Slices through the meshes revealing volume elements are shown below.

Hexahedral Volume ElementsHexahedral Volume Elements

Polyhedral Volume ElementsPolyhedral Volume Elements

Tetrahedral Volume ElementsTetrahedral Volume Elements

The polyhedral mesh is derived directly from the tetrahedral mesh by forming polygons around each node in the tetrahedral mesh.

Volume Element CountsVolume Element Counts


The pressure residual for each mesh type is show below.

Pressure Residuals MonitorPressure Residuals Monitor

The solution on the polyhedral mesh produced the lowest absolute residual value.

The number of iterations for each mesh type to reach the same level of convergence (1x10-4) for the pressure residual are shown below.

Pressure Residual ConvergencePressure Residual Convergence

Accuracy (Pressure Drop)

The pressure drop for each mesh type is shown below.

Pressure Drop MonitorPressure Drop Monitor

While there are minor differences in the converged pressure drop the simulations are in broad agreement on the overall value.

The number of iterations for each mesh type to reach a steady state value for the pressure drop are shown below.
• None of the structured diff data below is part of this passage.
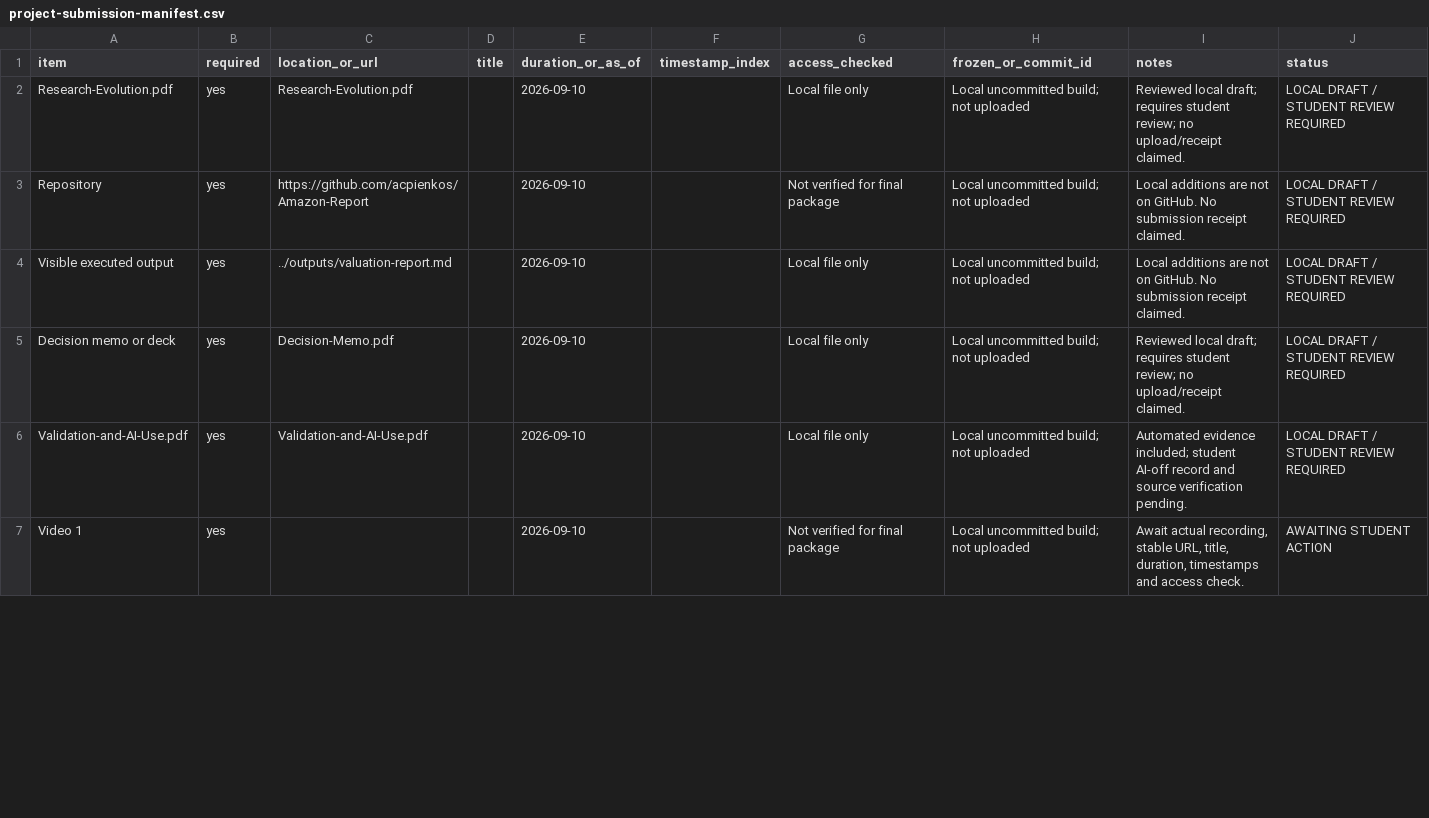
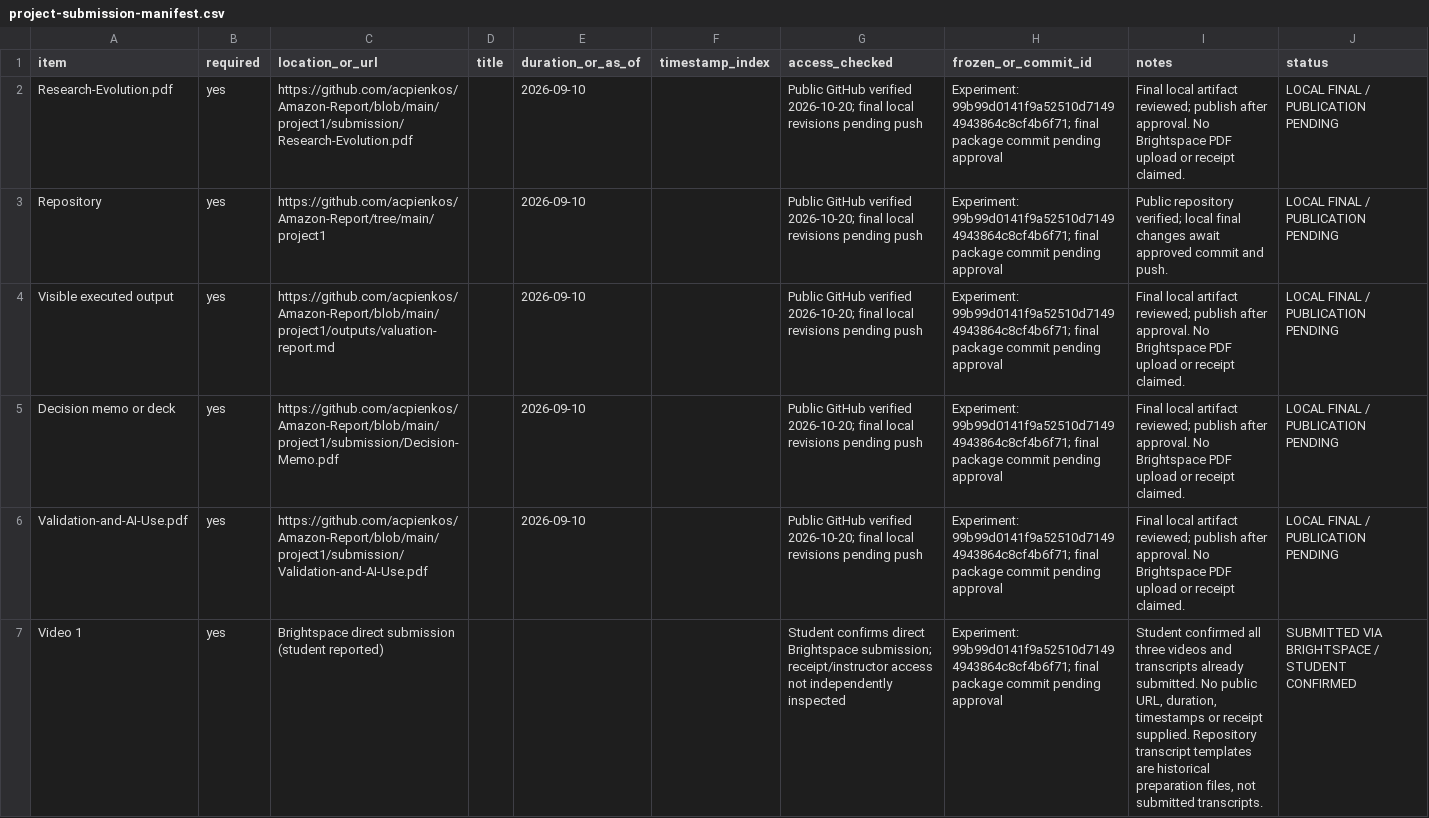
Before and after one commit to acpienkos/Amazon-Report, a CSV file: project1/submission/project-submission-manifest.csv, drawn as a sheet; only a part is shown; the diff covers the shown part only.

Commit message:
Finalize FIN 43900 Project 1 Edition B submission package

```diff
--- a/project1/submission/project-submission-manifest.csv
+++ b/project1/submission/project-submission-manifest.csv
@@ -1,7 +1,7 @@
 item,required,location_or_url,title,duration_or_as_of,timestamp_index,access_checked,frozen_or_commit_id,notes,status
-Research-Evolution.pdf,yes,Research-Evolution.pdf,,2026-09-10,,Local file only,Local uncommitted build; not uploaded,Reviewed local draft; requires student review; no upload/receipt claimed.,LOCAL DRAFT / STUDENT REVIEW REQUIRED
-Repository,yes,https://github.com/acpienkos/Amazon-Report,,2026-09-10,,Not verified for final package,Local uncommitted build; not uploaded,Local additions are not on GitHub. No submission receipt claimed.,LOCAL DRAFT / STUDENT REVIEW REQUIRED
-Visible executed output,yes,../outputs/valuation-report.md,,2026-09-10,,Local file only,Local uncommitted build; not uploaded,Local additions are not on GitHub. No submission receipt claimed.,LOCAL DRAFT / STUDENT REVIEW REQUIRED
-Decision memo or deck,yes,Decision-Memo.pdf,,2026-09-10,,Local file only,Local uncommitted build; not uploaded,Reviewed local draft; requires student review; no upload/receipt claimed.,LOCAL DRAFT / STUDENT REVIEW REQUIRED
-Validation-and-AI-Use.pdf,yes,Validation-and-AI-Use.pdf,,2026-09-10,,Local file only,Local uncommitted build; not uploaded,Automated evidence included; student AI-off record and source verification pending.,LOCAL DRAFT / STUDENT REVIEW REQUIRED
-Video 1,yes,,,2026-09-10,,Not verified for final package,Local uncommitted build; not uploaded,"Await actual recording, stable URL, title, duration, timestamps and access check.",AWAITING STUDENT ACTION
+Research-Evolution.pdf,yes,https://github.com/acpienkos/Amazon-Report/blob/main/project1/submission/Research-Evolution.pdf,,2026-09-10,,Public GitHub verified 2026-10-20; final local revisions pending push,Experiment: 99b99d0141f9a52510d71494943864c8cf4b6f71; final package commit pending approval,Final local artifact reviewed; publish after approval. No Brightspace PDF upload or receipt claimed.,LOCAL FINAL / PUBLICATION PENDING
+Repository,yes,https://github.com/acpienkos/Amazon-Report/tree/main/project1,,2026-09-10,,Public GitHub verified 2026-10-20; final local revisions pending push,Experiment: 99b99d0141f9a52510d71494943864c8cf4b6f71; final package commit pending approval,Public repository verified; local final changes await approved commit and push.,LOCAL FINAL / PUBLICATION PENDING
+Visible executed output,yes,https://github.com/acpienkos/Amazon-Report/blob/main/project1/outputs/valuation-report.md,,2026-09-10,,Public GitHub verified 2026-10-20; final local revisions pending push,Experiment: 99b99d0141f9a52510d71494943864c8cf4b6f71; final package commit pending approval,Final local artifact reviewed; publish after approval. No Brightspace PDF upload or receipt claimed.,LOCAL FINAL / PUBLICATION PENDING
+Decision memo or deck,yes,https://github.com/acpienkos/Amazon-Report/blob/main/project1/submission/Decision-Memo.pdf,,2026-09-10,,Public GitHub verified 2026-10-20; final local revisions pending push,Experiment: 99b99d0141f9a52510d71494943864c8cf4b6f71; final package commit pending approval,Final local artifact reviewed; publish after approval. No Brightspace PDF upload or receipt claimed.,LOCAL FINAL / PUBLICATION PENDING
+Validation-and-AI-Use.pdf,yes,https://github.com/acpienkos/Amazon-Report/blob/main/project1/submission/Validation-and-AI-Use.pdf,,2026-09-10,,Public GitHub verified 2026-10-20; final local revisions pending push,Experiment: 99b99d0141f9a52510d71494943864c8cf4b6f71; final package commit pending approval,Final local artifact reviewed; publish after approval. No Brightspace PDF upload or receipt claimed.,LOCAL FINAL / PUBLICATION PENDING
+Video 1,yes,Brightspace direct submission (student reported),,,,Student confirms direct Brightspace submission; receipt/instructor access not independently inspected,Experiment: 99b99d0141f9a52510d71494943864c8cf4b6f71; final package commit pending approval,"Student confirmed all three videos and transcripts already submitted. No public URL, duration, timestamps or receipt supplied. Repository transcript templates are historical preparation files, not submitted transcripts.",SUBMITTED VIA BRIGHTSPACE / STUDENT CONFIRMED
```
Also changed, not shown: 31 edited cells elsewhere in this file, 44 other files.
Pressure Drop ConvergencePressure Drop Convergence


Assuming our goal is to reach the steady state pressure drop for each simulation, then the runtimes (scaled against the slowest simulation) are shown below.



Cleary this study shows that polyhedral cells hold great promise in producing equivalent accuracy results compared to other mesh types with the added benefits of:

  • Faster converge with fewer iterations
  • Robust convergence to lower residual values
  • Faster solution runtimes


Caedium v5 will Create Polyhedral Meshes

In the next release of Caedium there will be an option to convert tetrahedral meshes to polyhedral meshes. For more details see "Caedium v5 Sneak Peek: Polyhedral Meshes Improve CFD".

Validate such claim with experimental data

Please validate the simulation results with experimental data. Residual monitoring does not mean that the result is correct.

Pressure monitor indicates similar results

The residual monitor is included for reference, it's not intended to validate the results. The pressure monitor is the indicator that the results are similar for all cases and therefore for that level of accuracy the conclusions hold true.

The pressure monitoring is

The pressure monitoring is not correct. Experimental data is still needed. For example, polyhedra and tetra deviate alot from real data in comparison to hexa in swirling flow.

Quality of Convergence for different meshes

What you show is interesting, and targets a questions I have been asking recently.

It is my experience that the velocity field converges more slowly than the pressure field, and that finding the converged solution for the velocity field dominates the solution time for benchmarks like the one you have shown.

Can you please show the convergence rate for the velocity field for the hex, tet, and polyhedrals meshes?


"polyhedra and tetra deviate alot from real data in comparison to hexa in swirling flow"

Do you have references you can share?

Pressure residual is the slowest to converge

"It is my experience that the velocity field converges more slowly than the pressure field"

Typically I see the pressure (field) residual is the slowest to converge for the pressure-correction (segregated) solver used in this study, so that is why I only showed the pressure residual for clarity.

Here's the paper title for

Here's the paper title for swirling flow. refer to page 4 for mesh density and page 8 for experimental validation.


it can be seen that tetra performs a lot worse than hexa eventhough the mesh density for the former is 10% higher than the latter as on page 8 (bottom two plots).

I can't recall the paper for polyhedra though. I will update you once I get hold of the paper.

I am a PhD student dealing with swirling flow btw. any deviation greater than 10% is not acceptable as portrayed by tetra.